-- RECORDS SHOWN follows --

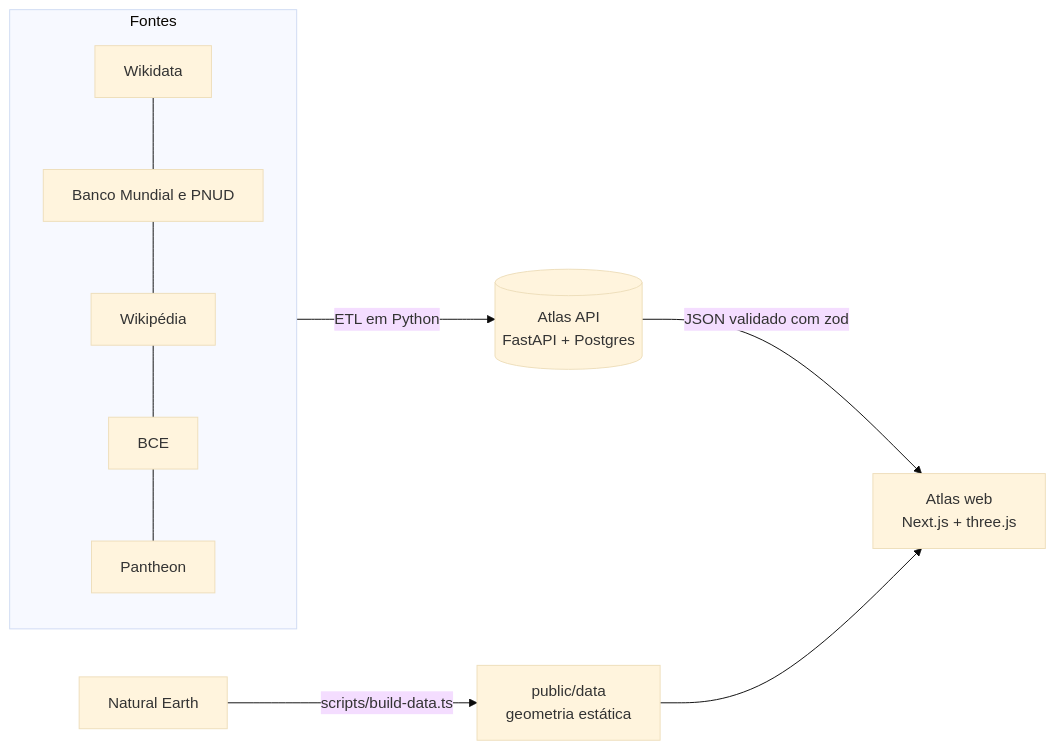
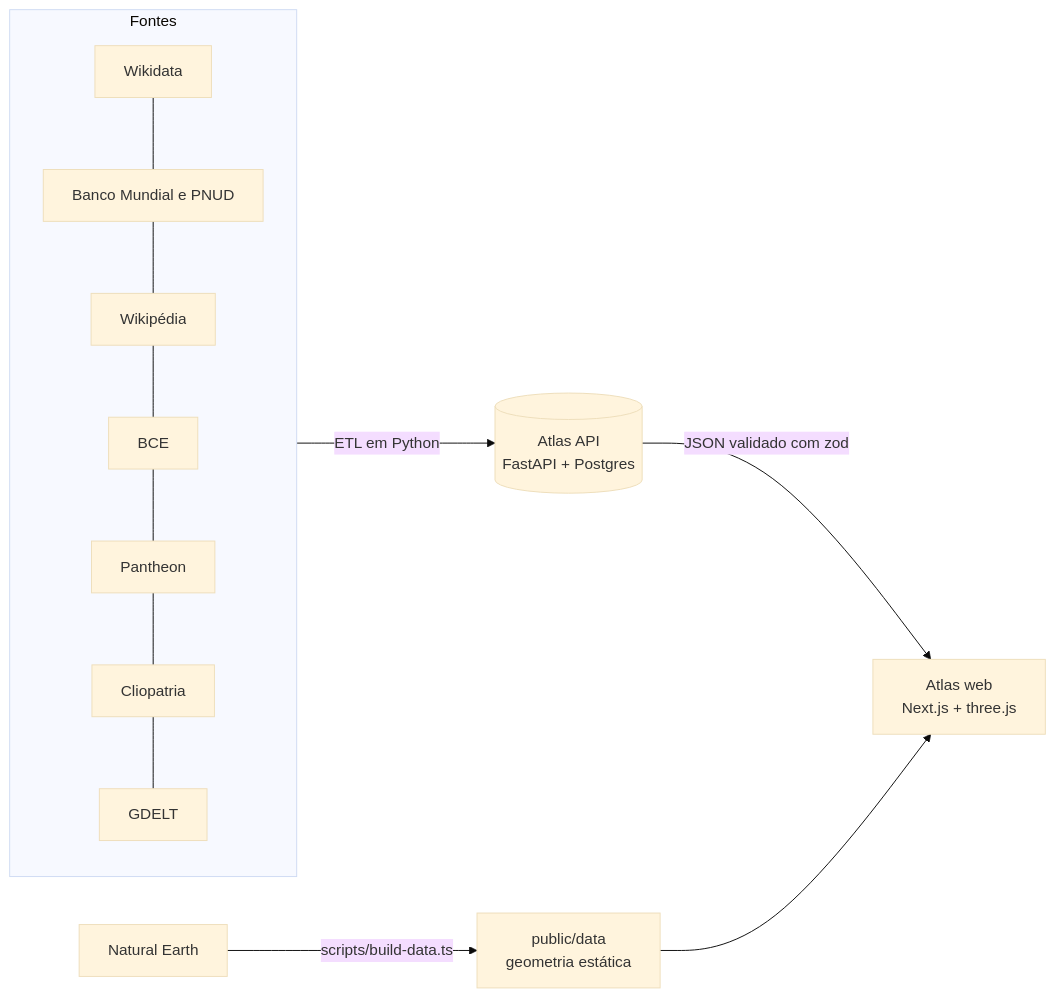
Before and after one commit to DaviAlcanfor/atlas-web: the diagram in README.md, drawn with Mermaid (base theme). The commit also changed other lines of this file and 14 other files, not shown here.

````diff
--- a/README.md
+++ b/README.md
@@ -30,10 +34,10 @@
 ```mermaid
 flowchart LR
   subgraph Fontes
-    WD[Wikidata] --- WB[Banco Mundial e PNUD] --- WP[Wikipédia] --- ECB[BCE] --- PT[Pantheon]
+    WD[Wikidata] --- WB[Banco Mundial e PNUD] --- WP[Wikipédia] --- ECB[BCE] --- PT[Pantheon] --- CL[Cliopatria] --- GD[GDELT]
   end
   Fontes -->|ETL em Python| API[(Atlas API<br/>FastAPI + Postgres)]
   NE[Natural Earth] -->|scripts/build-data.ts| GEO[public/data<br/>geometria estática]
   API -->|JSON validado com zod| WEB[Atlas web<br/>Next.js + three.js]
   GEO --> WEB
 ```
````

-- RECORDS SHOWN concluded --

(WHAT YOU WILL DO)
Output every entry exactly, leaving out pictures.

(COMPLETED EXERCISE)
Before and after one commit to DaviAlcanfor/atlas-web: the diagram in README.md, drawn with Mermaid (base theme). The commit also changed other lines of this file and 14 other files, not shown here.

````diff
--- a/README.md
+++ b/README.md
@@ -30,10 +34,10 @@
 ```mermaid
 flowchart LR
   subgraph Fontes
-    WD[Wikidata] --- WB[Banco Mundial e PNUD] --- WP[Wikipédia] --- ECB[BCE] --- PT[Pantheon]
+    WD[Wikidata] --- WB[Banco Mundial e PNUD] --- WP[Wikipédia] --- ECB[BCE] --- PT[Pantheon] --- CL[Cliopatria] --- GD[GDELT]
   end
   Fontes -->|ETL em Python| API[(Atlas API<br/>FastAPI + Postgres)]
   NE[Natural Earth] -->|scripts/build-data.ts| GEO[public/data<br/>geometria estática]
   API -->|JSON validado com zod| WEB[Atlas web<br/>Next.js + three.js]
   GEO --> WEB
 ```
````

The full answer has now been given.